Having decided on your ideal buy-to-let investment opportunity, attention turns to seeking the required finances. Specific buy-to-let mortgages should be used to buy investment property because these allow the borrower to make money from the flat or house by renting it to tenants, unlike standard residential mortgages. Independent advice will help you make the right decision.
2. Put down a 40% deposit
While it is possible to obtain a mortgage on a buy-to-live property worth 90% of its purchase price, landers require buy-to-let investors to put down deposits of at least 25%. And the best buy-to-let mortgage deals are often reserved for borrowers who can produce a 40% deposit.
3. Make sure rental income equals at least 125% of mortgage costs
The better news is many lenders do not consider your income when making buy-to-let mortgage decisions, rather how much money the property will generate through rental income. But beware, for a buy-to-let investment to be considered worthy of a mortgage your rental income must be around 125% of the mortgage payments or higher.
4. Calculate your yield
The value of a rental investment is determined by the property’s yield, not how much the house or flat is worth. Yield is the rental return as a percentage figure of the property purchase price.
If you were charging £1500 monthly rent, or £18,000 a year, on a £300,000 property your yield would be 6%.
However, this assumes you have bought the property outright. To calculate a rental property’s true yield, it is necessary to deduct mortgage costs from the rental income.
If the monthly cost of the £180,000 mortgage you would need to buy a £300,000 property (after putting down a 40% deposit) is £950, or £11,400 per year, then your yield will be just 2.2%, which is still better than the rates offered on many savings accounts.
5. Don’t forget other costs

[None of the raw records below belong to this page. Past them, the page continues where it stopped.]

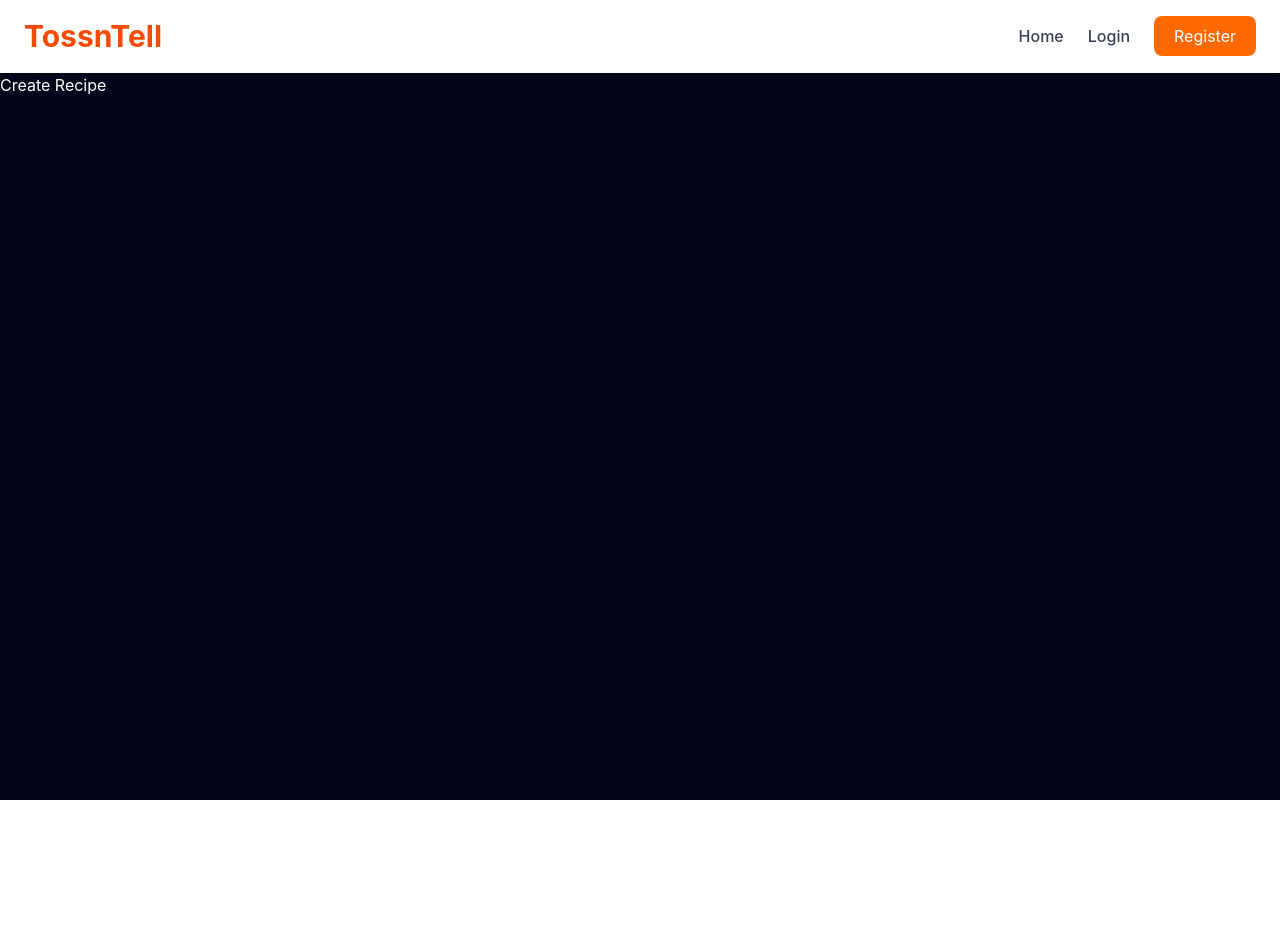
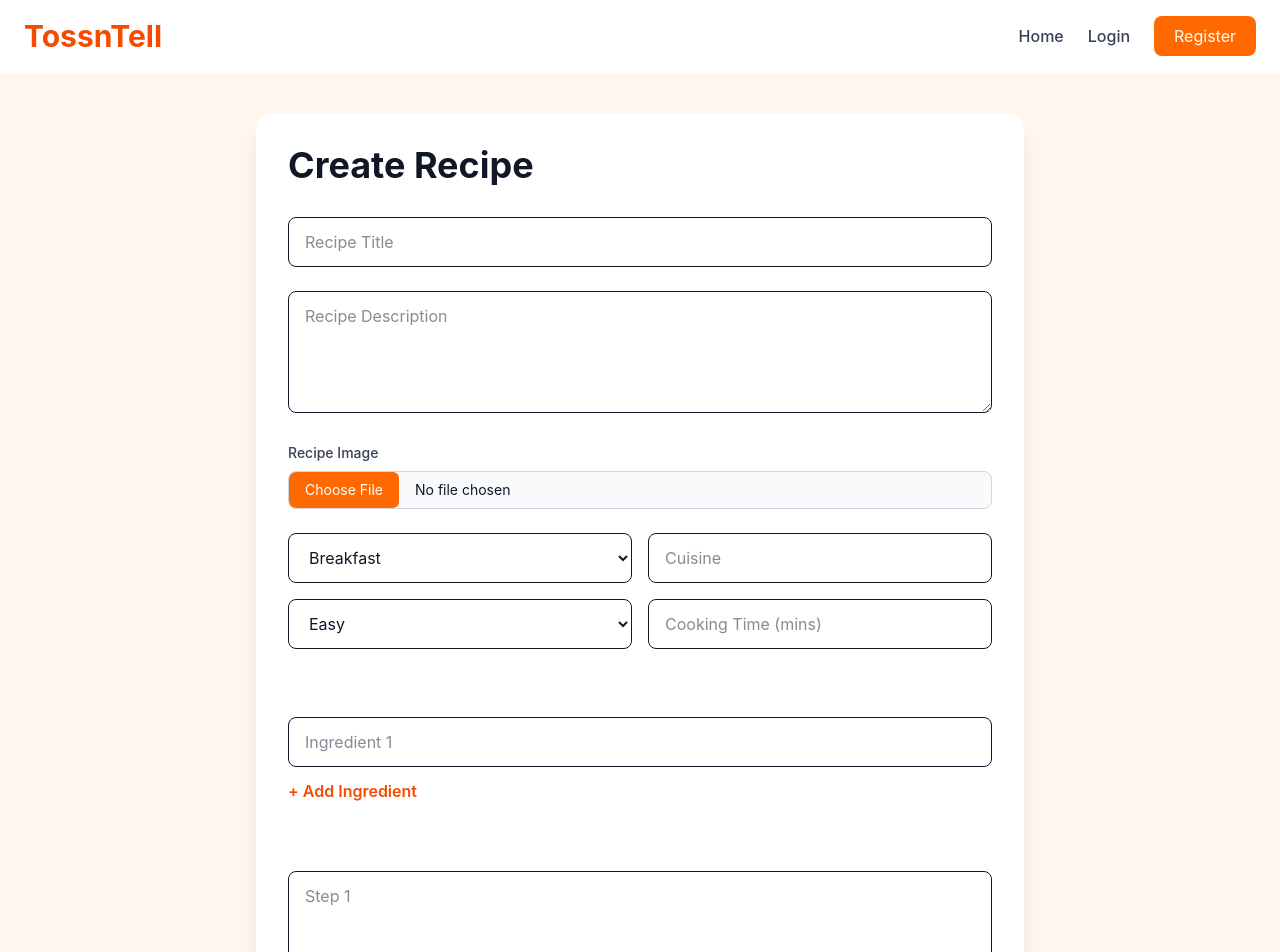
Before and after one commit to shauryasync/tossNtell, a React (Vite) app in the folder client/: page /create-recipe in a window 1280 px wide. Shown: the top 952 px of the page. Before the commit the page ends 800 px from the top, so only its background shows below. Built offline with nearby package versions, Linux system fonts and the light colour scheme; no server answers.

Commit message:
implement recipe creation with image upload UI integration

```diff
--- a/client/src/pages/CreateRecipe.jsx
+++ b/client/src/pages/CreateRecipe.jsx
@@ -1,5 +1,229 @@
+import { useState } from "react";
+import { useNavigate } from "react-router-dom";
+import { createRecipe } from "../services/recipeService";
+
 const CreateRecipe = () => {
-  return <h1>Create Recipe</h1>;
+  const navigate = useNavigate();
+
+  const [formData, setFormData] = useState({
+    title: "",
+    description: "",
+    category: "breakfast",
+    cuisine: "",
+    difficulty: "easy",
+    cookingTime: "",
+    image: null,
+  });
+
+  const [ingredients, setIngredients] = useState([""]);
+  const [instructions, setInstructions] = useState([""]);
+
+  const handleChange = (e) => {
+    const { name, value, files } = e.target;
+
+    if (name === "image") {
+      setFormData((prev) => ({
+        ...prev,
+        image: files[0],
+      }));
+      return;
+    }
+
+    setFormData((prev) => ({
+      ...prev,
+      [name]: value,
+    }));
+  };
+
+  const handleIngredientChange = (index, value) => {
+    const updated = [...ingredients];
+    updated[index] = value;
+    setIngredients(updated);
+  };
+
+  const addIngredient = () => {
+    setIngredients([...ingredients, ""]);
+  };
+
+  const handleInstructionChange = (index, value) => {
+    const updated = [...instructions];
+    updated[index] = value;
+    setInstructions(updated);
+  };
+
+  const addInstruction = () => {
+    setInstructions([...instructions, ""]);
+  };
+
+  const handleSubmit = async (e) => {
+    e.preventDefault();
+
+    const data = new FormData();
+
+    data.append("title", formData.title);
+    data.append("description", formData.description);
+    data.append("category", formData.category);
+    data.append("cuisine", formData.cuisine);
+    data.append("difficulty", formData.difficulty);
+    data.append("cookingTime", formData.cookingTime);
+
+    ingredients.forEach((item) => data.append("ingredients", item));
+
+    instructions.forEach((item) => data.append("instructions", item));
+
+    data.append("image", formData.image);
+
+    try {
+      for (const pair of data.entries()) {
+        console.log(pair[0], pair[1]);
+      }
+      await createRecipe(data);
+
+      navigate("/");
+    } catch (error) {
+      console.log(error.response?.data);
+      console.log(error.response?.status);
+      alert(error.response?.data?.message || "Failed to create recipe");
+    }
+  };
+
+  return (
+    <div className="min-h-screen bg-orange-50 py-10 px-4">
+      <div className="max-w-3xl mx-auto bg-white rounded-2xl shadow-xl p-8">
+        <h1 className="text-4xl font-bold text-gray-900 mb-8">Create Recipe</h1>
+
+        <form onSubmit={handleSubmit} className="space-y-6">
+          <input
+            type="text"
+            name="title"
+            placeholder="Recipe Title"
+            value={formData.title}
+            onChange={handleChange}
+            className="w-full border rounded-lg px-4 py-3 text-gray-900"
+          />
+
+          <textarea
+            name="description"
+            placeholder="Recipe Description"
+            rows="4"
+            value={formData.description}
+            onChange={handleChange}
+            className="w-full border rounded-lg px-4 py-3 text-gray-900"
+          />
+
+          <div>
+            <label className="block text-sm font-medium text-gray-700 mb-2">
+              Recipe Image
+            </label>
+
+            <input
+              type="file"
+              name="image"
+              accept="image/*"
+              onChange={handleChange}
+              className="block w-full text-sm text-gray-900 border border-gray-300 rounded-lg cursor-pointer bg-gray-50
+    file:mr-4 file:py-2 file:px-4
+    file:rounded-md file:border-0
+    file:bg-orange-500 file:text-white
+    file:cursor-pointer
+    hover:file:bg-orange-600"
+            />
+          </div>
+          <div className="grid md:grid-cols-2 gap-4">
+            <select
+              name="category"
+              value={formData.category}
+              onChange={handleChange}
+              className="border rounded-lg px-4 py-3 text-gray-900"
+            >
+              <option value="breakfast">Breakfast</option>
+              <option value="lunch">Lunch</option>
+              <option value="dinner">Dinner</option>
+              <option value="snack">Snack</option>
+            </select>
+
+            <input
+              type="text"
+              name="cuisine"
+              placeholder="Cuisine"
+              value={formData.cuisine}
+              onChange={handleChange}
+              className="border rounded-lg px-4 py-3 text-gray-900"
+            />
+
+            <select
+              name="difficulty"
+              value={formData.difficulty}
+              onChange={handleChange}
+              className="border rounded-lg px-4 py-3 text-gray-900"
+            >
+              <option value="easy">Easy</option>
+              <option value="medium">Medium</option>
+              <option value="hard">Hard</option>
+            </select>
+
+            <input
+              type="number"
+              name="cookingTime"
+              placeholder="Cooking Time (mins)"
+              value={formData.cookingTime}
+              onChange={handleChange}
+              className="border rounded-lg px-4 py-3 text-gray-900"
+            />
+          </div>
+
+          <div>
+            <h2 className="text-xl font-bold mb-4">Ingredients</h2>
+
+            {ingredients.map((item, index) => (
+              <input
+                key={index}
+                value={item}
+                onChange={(e) => handleIngredientChange(index, e.target.value)}
+                placeholder={`Ingredient ${index + 1}`}
+                className="w-full border rounded-lg px-4 py-3 mb-3 text-gray-900"
+              />
+            ))}
+
+            <button
+              type="button"
+              onClick={addIngredient}
+              className="text-orange-600 font-semibold"
+            >
+              + Add Ingredient
+            </button>
+          </div>
+
+          <div>
+            <h2 className="text-xl font-bold mb-4">Instructions</h2>
+
+            {instructions.map((item, index) => (
+              <textarea
+                key={index}
+                rows="3"
+                value={item}
+                onChange={(e) => handleInstructionChange(index, e.target.value)}
+                placeholder={`Step ${index + 1}`}
+                className="w-full border rounded-lg px-4 py-3 mb-3 text-gray-900"
+              />
+            ))}
+
+            <button
+              type="button"
+              onClick={addInstruction}
+              className="text-orange-600 font-semibold"
+            >
+              + Add Step
+            </button>
+          </div>
+
+          <button className="w-full bg-orange-500 hover:bg-orange-600 text-white py-3 rounded-lg font-semibold">
+            Publish Recipe
+          </button>
+        </form>
+      </div>
+    </div>
+  );
 };
 
 export default CreateRecipe;
```
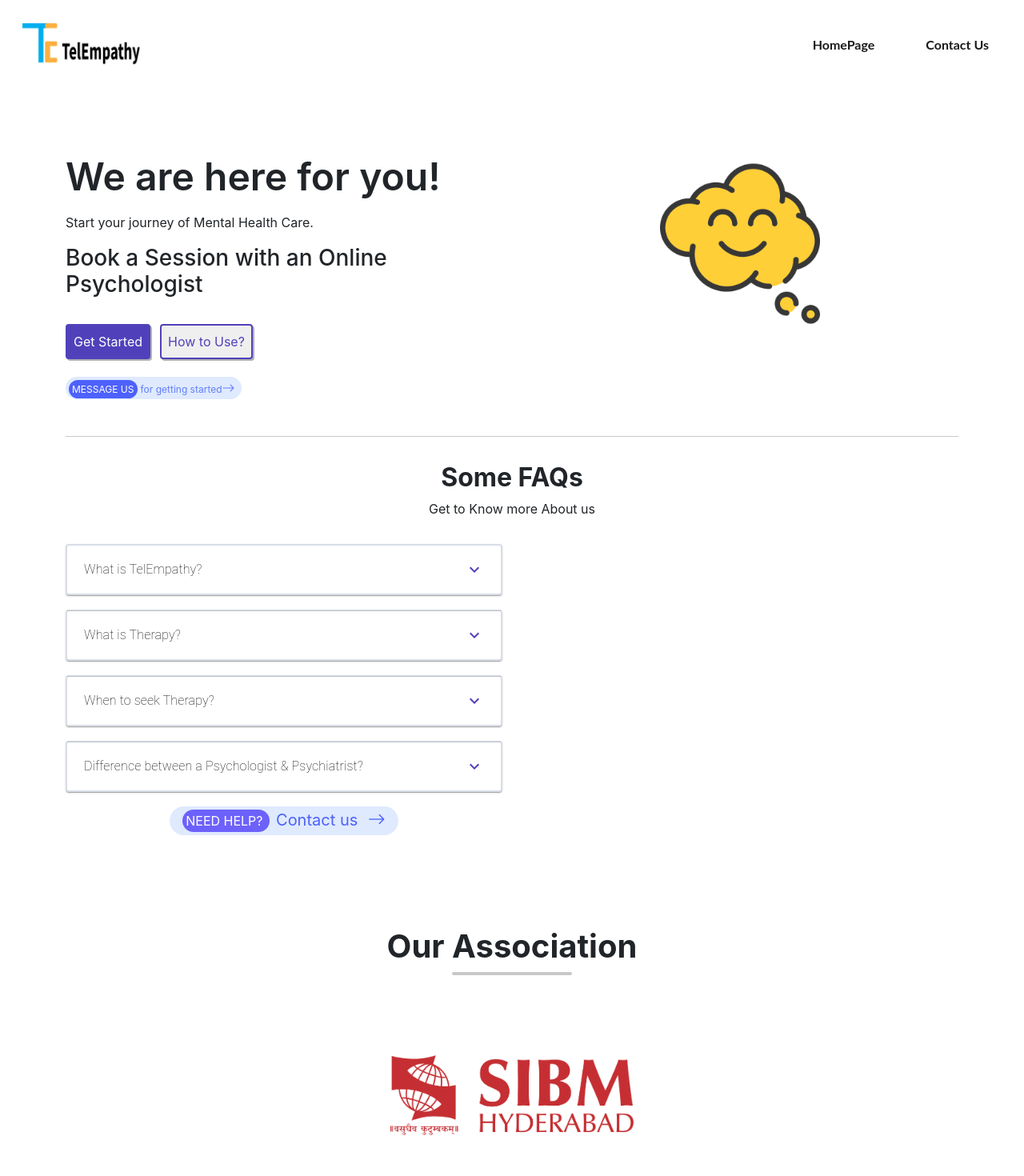
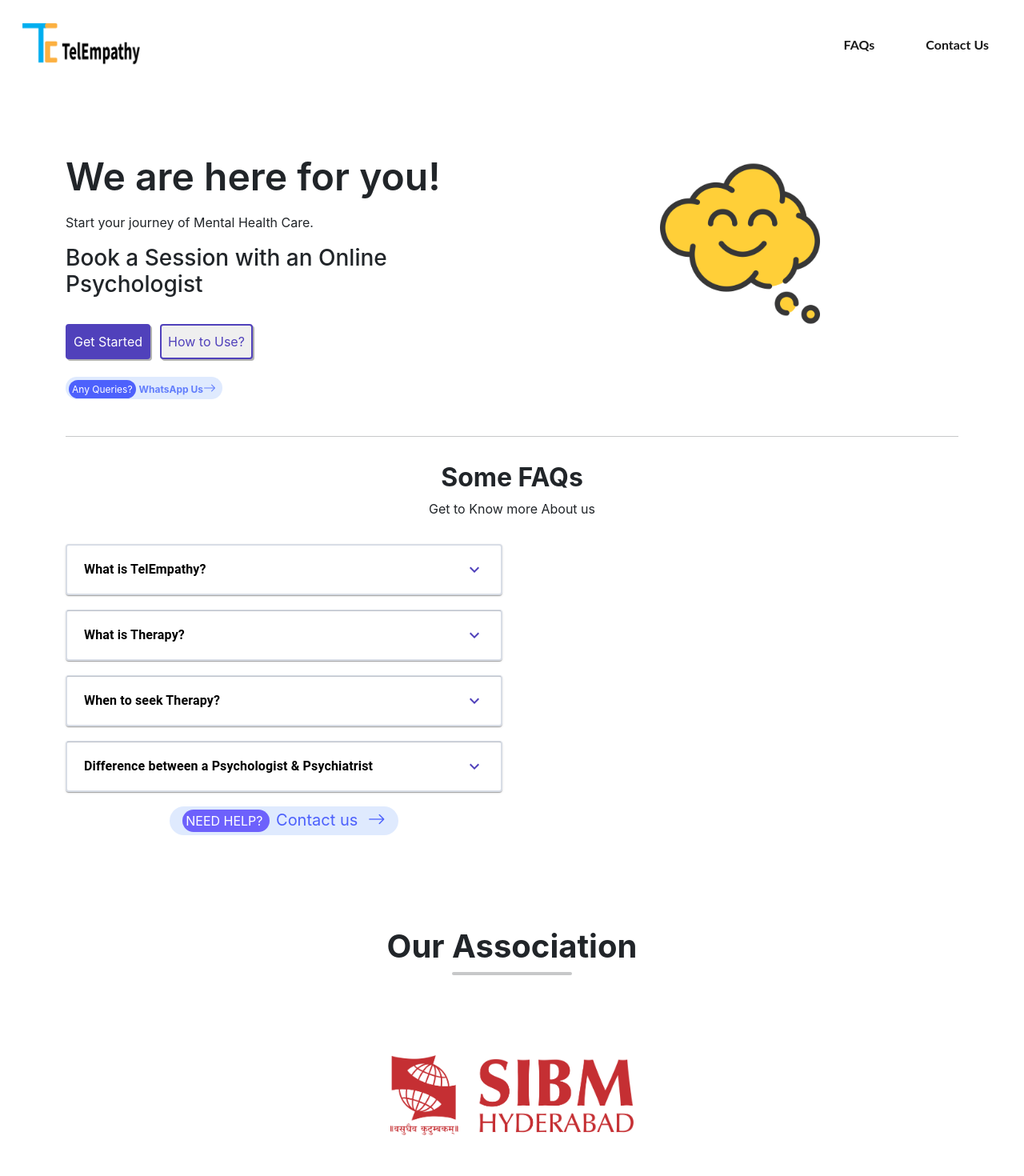
Before and after one commit to aniket7515/TelEmpathy_Internship_work, a React (Create React App) app: page / in a window 1280 px wide. Shown: the top 1470 px of the page at 80% size. Built offline with nearby package versions, Linux system fonts and the light colour scheme.

Commit message:
final update

```diff
--- a/public/index.html
+++ b/public/index.html
@@ -27,7 +27,7 @@
     <link href="https://cdn.jsdelivr.net/npm/bootstrap@5.1.3/dist/css/bootstrap.min.css" rel="stylesheet" integrity="sha384-1BmE4kWBq78iYhFldvKuhfTAU6auU8tT94WrHftjDbrCEXSU1oBoqyl2QvZ6jIW3" crossorigin="anonymous">
     <link rel="stylesheet" href="https://cdn.jsdelivr.net/npm/bootstrap-icons@1.3.0/font/bootstrap-icons.css">
     <script src="https://cdn.jsdelivr.net/npm/bootstrap@5.1.3/dist/js/bootstrap.bundle.min.js" integrity="sha384-ka7Sk0Gln4gmtz2MlQnikT1wXgYsOg+OMhuP+IlRH9sENBO0LRn5q+8nbTov4+1p" crossorigin="anonymous"></script>
-    <title>React App</title>
+    <title>TelEmpathy-Online Mental Health Care</title>
   </head>
   <body>
     <noscript>You need to enable JavaScript to run this app.</noscript>
--- a/src/components/Acc.jsx
+++ b/src/components/Acc.jsx
@@ -18,7 +18,7 @@ const Acc = () => {
         >
           <Typography
             style={{
-              fontWeight: 20,
+              fontWeight: "bold",
 
             }}
           >
@@ -40,7 +40,7 @@ We aim to provide access to online psychologists at an affordable price to the p
         >
           <Typography
             style={{
-              fontWeight: 10,
+              fontWeight: "bold",
             }}
           >
             What is Therapy?
@@ -72,7 +72,7 @@ Talk Therapy is a collaborative process & it requires equal efforts from both si
         >
           <Typography
             style={{
-              fontWeight: 10,
+              fontWeight: "bold",
             }}
           >
             When to seek Therapy?
@@ -101,10 +101,10 @@ It is completely fine & normal to seek therapy as it helps you to get better at
         >
           <Typography
             style={{
-              fontWeight: 10,
+              fontWeight: "bold",
             }}
           >
-            Difference between a Psychologist & Psychiatrist?
+            Difference between a Psychologist & Psychiatrist
           </Typography>
         </AccordionSummary>
         <AccordionDetails>
--- a/src/components/Association.css
+++ b/src/components/Association.css
@@ -1,7 +1,7 @@
 .association img{
     max-height: 100px;
     margin-top:100px;
-    margin-bottom:50px;
+    margin-bottom:0px;
 }
 
 .association .line1{
--- a/src/components/Association.jsx
+++ b/src/components/Association.jsx
@@ -8,7 +8,7 @@ const Association = () => {
         <div className="association text-center mt-5">
         <h1 className="text-center">Our Association</h1>
         <hr className="line1" />
-        <img src={simb} alt="" />
+        <a href="https://drive.google.com/file/d/1LXieoRexqso7JdqQPcNQe7D8kzl2nEGE/view"><img src={simb} alt="" /></a>
 
         </div>
 
--- a/src/components/ContactUsCard.jsx
+++ b/src/components/ContactUsCard.jsx
@@ -8,8 +8,8 @@ const ContactUsCard = () => {
             <div className="text-box container">
                 <div className="text-content">
                     <p>For any Queries or Feedback feel free to reach out to us!</p>
-                    <p><strong>Email Id:</strong>official@telempathy.in </p>
-                    <p><strong>Contact Number</strong>9819481283 </p>
+                    <p><strong>Email ID:</strong> official@telempathy.in </p>
+                    <p><strong>Contact Number:</strong> 9819481283 </p>
                 </div>
 
             </div>
--- a/src/components/Faq.jsx
+++ b/src/components/Faq.jsx
@@ -6,7 +6,7 @@ import {BrowserRouter,Routes,Route,Link} from 'react-router-dom'
 
 const Faq = () => {
   return (
-    <div className="faq container mt-5 mb-3" style={{paddingBottom:"70px"}}>
+    <div id="faqs" className="faq container mt-5 mb-3" style={{paddingBottom:"70px"}}>
       <hr />
         <h1 className="text-center faqh1 pt-3" style={{fontSize: '32px',fontWeight: 'bold'}}>Some FAQs</h1>
         <p className="text-center pb-3"style={{fontSize: '16px'}}>Get to Know more About us</p>
--- a/src/components/Header.jsx
+++ b/src/components/Header.jsx
@@ -59,10 +59,10 @@ const Header = () => {
                       fontSize: "12px"
                     }}
                   >
-                    MESSAGE US
+                    Any Queries?
                   </span>
-                  <span className="p-1" style={{ color: "#627efc" ,fontSize: "12px",cursor:"pointer" }}>
-                    for getting started<i className="bi bi-arrow-right " style={{fontSize:"16px"}}/>
+                  <span className="p-1" style={{ color: "#627efc" ,fontSize: "12px",cursor:"pointer",fontWeight:"bold" }}>
+                  WhatsApp Us<i className="bi bi-arrow-right " style={{fontSize:"16px"}}/>
                   </span>
                 </span>
                 </a>
--- a/src/components/Navbar.jsx
+++ b/src/components/Navbar.jsx
@@ -15,8 +15,11 @@ const Navbar = () => {
     </button>
     <div className="collapse navbar-collapse  " id="navbarSupportedContent">
       <ul className="navbar-nav ms-auto mb-2 mb-lg-0  mr-auto">
+        {/* <li className="nav-item">
+          <Link to="/" className="nav-link active p-3 mx-3 " aria-current="page" href="#">HomePage</Link>
+        </li> */}
         <li className="nav-item">
-          <Link to="/" className="nav-link active p-3 mx-3 " aria-current="page" href="#">HomePage</Link>
+          <a href="#faqs" className="nav-link active p-3 mx-3">FAQs</a>
         </li>
         <li className="nav-item">
           <Link to="/contact" className="nav-link active p-3 mx-3" href="#">Contact Us</Link>
--- a/src/components/NewsLetter.css
+++ b/src/components/NewsLetter.css
@@ -36,7 +36,7 @@
     border-radius: 3px;
     border: 1.5px solid black;
     background-color:white;
-    color: #fff;
+    color: black;
 
 }
 .sub{
@@ -52,17 +52,17 @@
     color: #fff;
 }
 ::placeholder { /* Chrome, Firefox, Opera, Safari 10.1+ */
-    color: white;
+    color: black;
     opacity: 1;
     /* Firefox */
   }
 
   :-ms-input-placeholder { /* Internet Explorer 10-11 */
-    color: white;
+    color: black;
   }
 
   ::-ms-input-placeholder { /* Microsoft Edge */
-    color:white;
+    color:black;
   }
 
 
```
Also changed, not shown: 1 other file (tests, documents, lock files or other folders).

Investors also need to take into account all other running costs, including maintenance, agents’ fees, insurance and the capital that should be put to one side for emergencies.